[Before and after images]
Start of Block
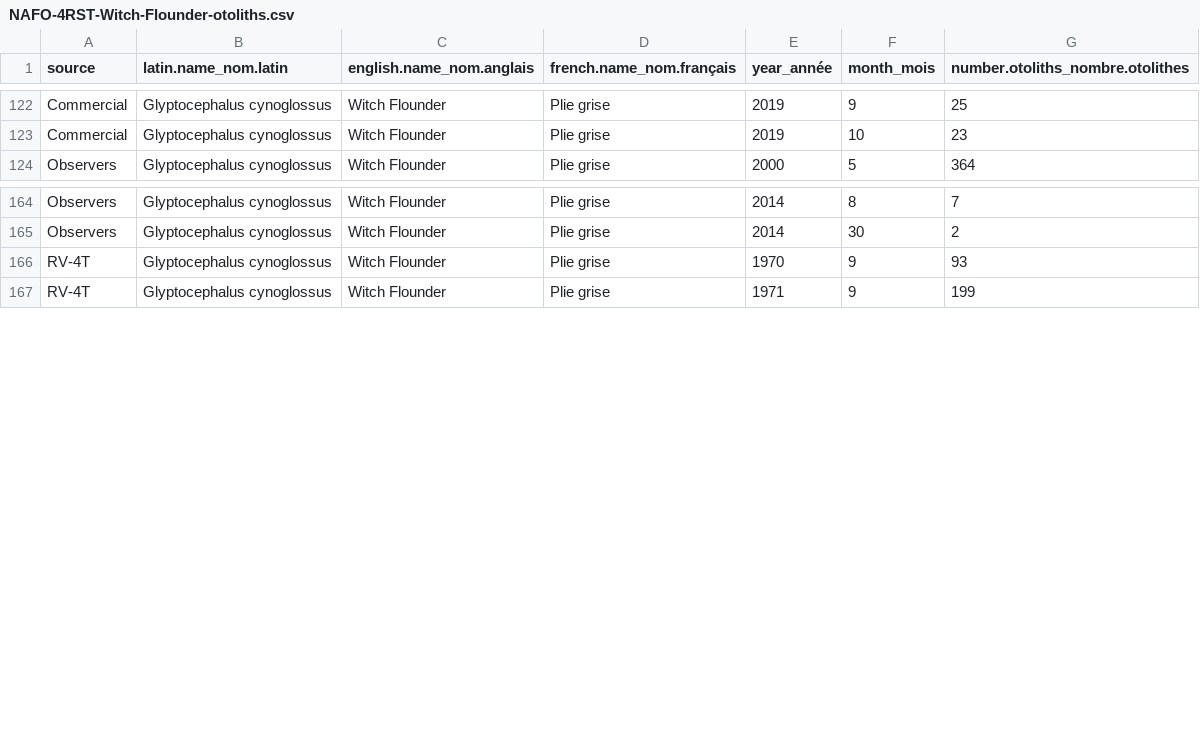
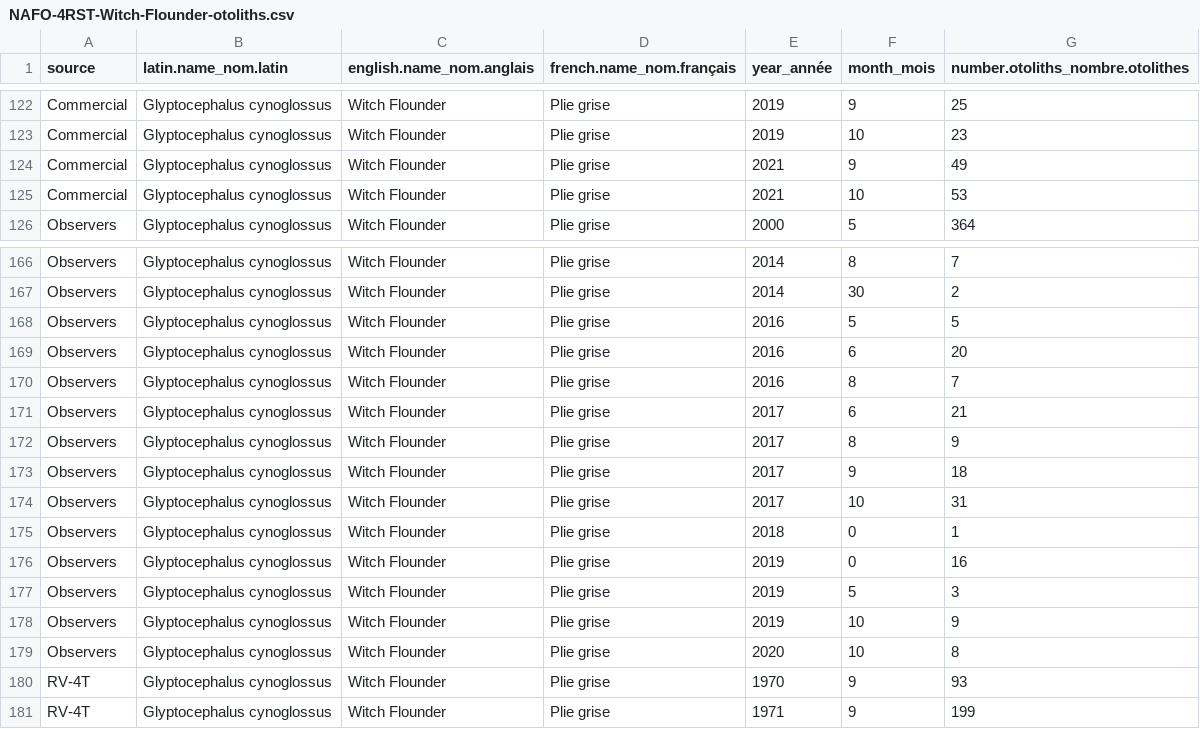
Before and after one commit to dfo-gulf-science/fgp-datasets, a CSV file: otolith_collection/NAFO-4RST-Witch-Flounder-otoliths.csv, drawn as a sheet; only a part is shown, gaps mark what is left out.

```diff
--- a/otolith_collection/NAFO-4RST-Witch-Flounder-otoliths.csv
+++ b/otolith_collection/NAFO-4RST-Witch-Flounder-otoliths.csv
@@ -123,2 +123,4 @@
 "Commercial","Glyptocephalus cynoglossus","Witch Flounder","Plie grise",2019,10,23
+"Commercial","Glyptocephalus cynoglossus","Witch Flounder","Plie grise",2021,9,49
+"Commercial","Glyptocephalus cynoglossus","Witch Flounder","Plie grise",2021,10,53
 "Observers","Glyptocephalus cynoglossus","Witch Flounder","Plie grise",2000,5,364
@@ -165,2 +167,14 @@
 "Observers","Glyptocephalus cynoglossus","Witch Flounder","Plie grise",2014,30,2
+"Observers","Glyptocephalus cynoglossus","Witch Flounder","Plie grise",2016,5,5
+"Observers","Glyptocephalus cynoglossus","Witch Flounder","Plie grise",2016,6,20
+"Observers","Glyptocephalus cynoglossus","Witch Flounder","Plie grise",2016,8,7
+"Observers","Glyptocephalus cynoglossus","Witch Flounder","Plie grise",2017,6,21
+"Observers","Glyptocephalus cynoglossus","Witch Flounder","Plie grise",2017,8,9
+"Observers","Glyptocephalus cynoglossus","Witch Flounder","Plie grise",2017,9,18
+"Observers","Glyptocephalus cynoglossus","Witch Flounder","Plie grise",2017,10,31
+"Observers","Glyptocephalus cynoglossus","Witch Flounder","Plie grise",2018,0,1
+"Observers","Glyptocephalus cynoglossus","Witch Flounder","Plie grise",2019,0,16
+"Observers","Glyptocephalus cynoglossus","Witch Flounder","Plie grise",2019,5,3
+"Observers","Glyptocephalus cynoglossus","Witch Flounder","Plie grise",2019,10,9
+"Observers","Glyptocephalus cynoglossus","Witch Flounder","Plie grise",2020,10,8
 "RV-4T","Glyptocephalus cynoglossus","Witch Flounder","Plie grise",1970,9,93
```
Also changed, not shown: otolith_collection/NAFO-4RST-Witch-Flounder-ages.csv, 2 other files.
End of Block
◆ Try it
Return, from the data, each line that has the word "shown" in it.

◆ Finished task
Before and after one commit to dfo-gulf-science/fgp-datasets, a CSV file: otolith_collection/NAFO-4RST-Witch-Flounder-otoliths.csv, drawn as a sheet; only a part is shown, gaps mark what is left out.
Also changed, not shown: otolith_collection/NAFO-4RST-Witch-Flounder-ages.csv, 2 other files.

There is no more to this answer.